- Data to process:
━━━━━━━━━━━━━━━━
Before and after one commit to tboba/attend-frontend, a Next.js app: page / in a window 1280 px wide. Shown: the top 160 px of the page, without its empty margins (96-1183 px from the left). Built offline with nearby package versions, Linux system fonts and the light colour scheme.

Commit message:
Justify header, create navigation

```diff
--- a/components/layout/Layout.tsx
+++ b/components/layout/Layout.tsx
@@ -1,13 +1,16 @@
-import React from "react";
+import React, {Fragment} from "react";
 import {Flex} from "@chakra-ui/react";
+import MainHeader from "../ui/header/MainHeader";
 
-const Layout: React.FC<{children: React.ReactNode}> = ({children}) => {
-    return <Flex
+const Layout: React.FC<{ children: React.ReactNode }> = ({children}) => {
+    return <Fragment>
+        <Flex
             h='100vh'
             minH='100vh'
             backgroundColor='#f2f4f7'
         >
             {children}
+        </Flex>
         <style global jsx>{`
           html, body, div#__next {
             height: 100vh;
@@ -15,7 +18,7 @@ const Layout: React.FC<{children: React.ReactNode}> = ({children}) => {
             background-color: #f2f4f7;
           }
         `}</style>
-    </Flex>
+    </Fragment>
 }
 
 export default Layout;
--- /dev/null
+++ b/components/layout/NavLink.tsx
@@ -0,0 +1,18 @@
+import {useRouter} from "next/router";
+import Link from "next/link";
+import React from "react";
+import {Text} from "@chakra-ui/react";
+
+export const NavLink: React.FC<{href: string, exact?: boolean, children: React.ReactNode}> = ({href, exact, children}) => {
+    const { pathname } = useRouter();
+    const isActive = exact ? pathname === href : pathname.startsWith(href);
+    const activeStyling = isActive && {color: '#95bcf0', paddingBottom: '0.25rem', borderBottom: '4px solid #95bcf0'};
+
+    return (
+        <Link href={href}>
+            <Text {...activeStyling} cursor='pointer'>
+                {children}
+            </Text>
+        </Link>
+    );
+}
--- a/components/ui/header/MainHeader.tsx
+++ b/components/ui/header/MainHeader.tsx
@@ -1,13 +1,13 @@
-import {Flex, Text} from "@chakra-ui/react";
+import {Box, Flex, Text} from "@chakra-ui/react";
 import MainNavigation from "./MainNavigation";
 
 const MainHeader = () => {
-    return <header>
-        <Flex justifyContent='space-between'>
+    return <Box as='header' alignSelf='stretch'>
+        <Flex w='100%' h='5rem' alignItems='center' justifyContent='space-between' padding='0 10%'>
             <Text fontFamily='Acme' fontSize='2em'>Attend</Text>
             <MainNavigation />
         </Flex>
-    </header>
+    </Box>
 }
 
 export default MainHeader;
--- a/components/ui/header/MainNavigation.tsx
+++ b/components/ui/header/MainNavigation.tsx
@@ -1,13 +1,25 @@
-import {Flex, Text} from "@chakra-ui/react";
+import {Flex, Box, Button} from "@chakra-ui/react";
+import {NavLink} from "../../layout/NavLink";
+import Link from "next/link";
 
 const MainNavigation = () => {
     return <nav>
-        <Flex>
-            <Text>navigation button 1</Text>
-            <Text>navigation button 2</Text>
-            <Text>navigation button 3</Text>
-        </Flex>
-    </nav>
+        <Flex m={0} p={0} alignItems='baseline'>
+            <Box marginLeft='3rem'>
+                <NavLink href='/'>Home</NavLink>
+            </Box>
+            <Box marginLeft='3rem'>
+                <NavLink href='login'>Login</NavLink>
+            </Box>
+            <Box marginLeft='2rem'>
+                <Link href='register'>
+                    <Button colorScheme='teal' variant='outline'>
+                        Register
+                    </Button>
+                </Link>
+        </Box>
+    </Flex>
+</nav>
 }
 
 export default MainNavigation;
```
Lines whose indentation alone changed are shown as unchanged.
━━━━━━━━━━━━━━━━
- What you have to do: Return the listing in full, exactly.

- Output for this task:
Before and after one commit to tboba/attend-frontend, a Next.js app: page / in a window 1280 px wide. Shown: the top 160 px of the page, without its empty margins (96-1183 px from the left). Built offline with nearby package versions, Linux system fonts and the light colour scheme.

Commit message:
Justify header, create navigation

```diff
--- a/components/layout/Layout.tsx
+++ b/components/layout/Layout.tsx
@@ -1,13 +1,16 @@
-import React from "react";
+import React, {Fragment} from "react";
 import {Flex} from "@chakra-ui/react";
+import MainHeader from "../ui/header/MainHeader";
 
-const Layout: React.FC<{children: React.ReactNode}> = ({children}) => {
-    return <Flex
+const Layout: React.FC<{ children: React.ReactNode }> = ({children}) => {
+    return <Fragment>
+        <Flex
             h='100vh'
             minH='100vh'
             backgroundColor='#f2f4f7'
         >
             {children}
+        </Flex>
         <style global jsx>{`
           html, body, div#__next {
             height: 100vh;
@@ -15,7 +18,7 @@ const Layout: React.FC<{children: React.ReactNode}> = ({children}) => {
             background-color: #f2f4f7;
           }
         `}</style>
-    </Flex>
+    </Fragment>
 }
 
 export default Layout;
--- /dev/null
+++ b/components/layout/NavLink.tsx
@@ -0,0 +1,18 @@
+import {useRouter} from "next/router";
+import Link from "next/link";
+import React from "react";
+import {Text} from "@chakra-ui/react";
+
+export const NavLink: React.FC<{href: string, exact?: boolean, children: React.ReactNode}> = ({href, exact, children}) => {
+    const { pathname } = useRouter();
+    const isActive = exact ? pathname === href : pathname.startsWith(href);
+    const activeStyling = isActive && {color: '#95bcf0', paddingBottom: '0.25rem', borderBottom: '4px solid #95bcf0'};
+
+    return (
+        <Link href={href}>
+            <Text {...activeStyling} cursor='pointer'>
+                {children}
+            </Text>
+        </Link>
+    );
+}
--- a/components/ui/header/MainHeader.tsx
+++ b/components/ui/header/MainHeader.tsx
@@ -1,13 +1,13 @@
-import {Flex, Text} from "@chakra-ui/react";
+import {Box, Flex, Text} from "@chakra-ui/react";
 import MainNavigation from "./MainNavigation";
 
 const MainHeader = () => {
-    return <header>
-        <Flex justifyContent='space-between'>
+    return <Box as='header' alignSelf='stretch'>
+        <Flex w='100%' h='5rem' alignItems='center' justifyContent='space-between' padding='0 10%'>
             <Text fontFamily='Acme' fontSize='2em'>Attend</Text>
             <MainNavigation />
         </Flex>
-    </header>
+    </Box>
 }
 
 export default MainHeader;
--- a/components/ui/header/MainNavigation.tsx
+++ b/components/ui/header/MainNavigation.tsx
@@ -1,13 +1,25 @@
-import {Flex, Text} from "@chakra-ui/react";
+import {Flex, Box, Button} from "@chakra-ui/react";
+import {NavLink} from "../../layout/NavLink";
+import Link from "next/link";
 
 const MainNavigation = () => {
     return <nav>
-        <Flex>
-            <Text>navigation button 1</Text>
-            <Text>navigation button 2</Text>
-            <Text>navigation button 3</Text>
-        </Flex>
-    </nav>
+        <Flex m={0} p={0} alignItems='baseline'>
+            <Box marginLeft='3rem'>
+                <NavLink href='/'>Home</NavLink>
+            </Box>
+            <Box marginLeft='3rem'>
+                <NavLink href='login'>Login</NavLink>
+            </Box>
+            <Box marginLeft='2rem'>
+                <Link href='register'>
+                    <Button colorScheme='teal' variant='outline'>
+                        Register
+                    </Button>
+                </Link>
+        </Box>
+    </Flex>
+</nav>
 }
 
 export default MainNavigation;
```
Lines whose indentation alone changed are shown as unchanged.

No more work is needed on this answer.